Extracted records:
══════════
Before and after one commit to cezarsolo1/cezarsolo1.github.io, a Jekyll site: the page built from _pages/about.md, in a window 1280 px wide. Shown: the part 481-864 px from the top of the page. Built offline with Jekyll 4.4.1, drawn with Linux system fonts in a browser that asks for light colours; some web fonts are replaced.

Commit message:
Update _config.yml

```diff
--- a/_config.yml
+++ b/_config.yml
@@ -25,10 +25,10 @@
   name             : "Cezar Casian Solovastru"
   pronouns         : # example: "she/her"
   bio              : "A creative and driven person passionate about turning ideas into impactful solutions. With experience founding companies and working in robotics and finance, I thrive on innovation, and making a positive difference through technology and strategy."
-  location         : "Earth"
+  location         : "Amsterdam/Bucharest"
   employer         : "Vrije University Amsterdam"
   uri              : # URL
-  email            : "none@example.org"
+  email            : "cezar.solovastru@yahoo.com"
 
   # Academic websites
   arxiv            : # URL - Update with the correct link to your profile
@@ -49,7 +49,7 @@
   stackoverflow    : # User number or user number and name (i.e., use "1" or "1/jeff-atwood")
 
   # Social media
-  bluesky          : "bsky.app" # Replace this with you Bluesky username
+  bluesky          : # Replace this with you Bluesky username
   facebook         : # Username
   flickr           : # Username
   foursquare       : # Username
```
══════════
Aim of the exercise: Would you mind copying all of the records exactly?

Written answer:
Before and after one commit to cezarsolo1/cezarsolo1.github.io, a Jekyll site: the page built from _pages/about.md, in a window 1280 px wide. Shown: the part 481-864 px from the top of the page. Built offline with Jekyll 4.4.1, drawn with Linux system fonts in a browser that asks for light colours; some web fonts are replaced.

Commit message:
Update _config.yml

```diff
--- a/_config.yml
+++ b/_config.yml
@@ -25,10 +25,10 @@
   name             : "Cezar Casian Solovastru"
   pronouns         : # example: "she/her"
   bio              : "A creative and driven person passionate about turning ideas into impactful solutions. With experience founding companies and working in robotics and finance, I thrive on innovation, and making a positive difference through technology and strategy."
-  location         : "Earth"
+  location         : "Amsterdam/Bucharest"
   employer         : "Vrije University Amsterdam"
   uri              : # URL
-  email            : "none@example.org"
+  email            : "cezar.solovastru@yahoo.com"
 
   # Academic websites
   arxiv            : # URL - Update with the correct link to your profile
@@ -49,7 +49,7 @@
   stackoverflow    : # User number or user number and name (i.e., use "1" or "1/jeff-atwood")
 
   # Social media
-  bluesky          : "bsky.app" # Replace this with you Bluesky username
+  bluesky          : # Replace this with you Bluesky username
   facebook         : # Username
   flickr           : # Username
   foursquare       : # Username
```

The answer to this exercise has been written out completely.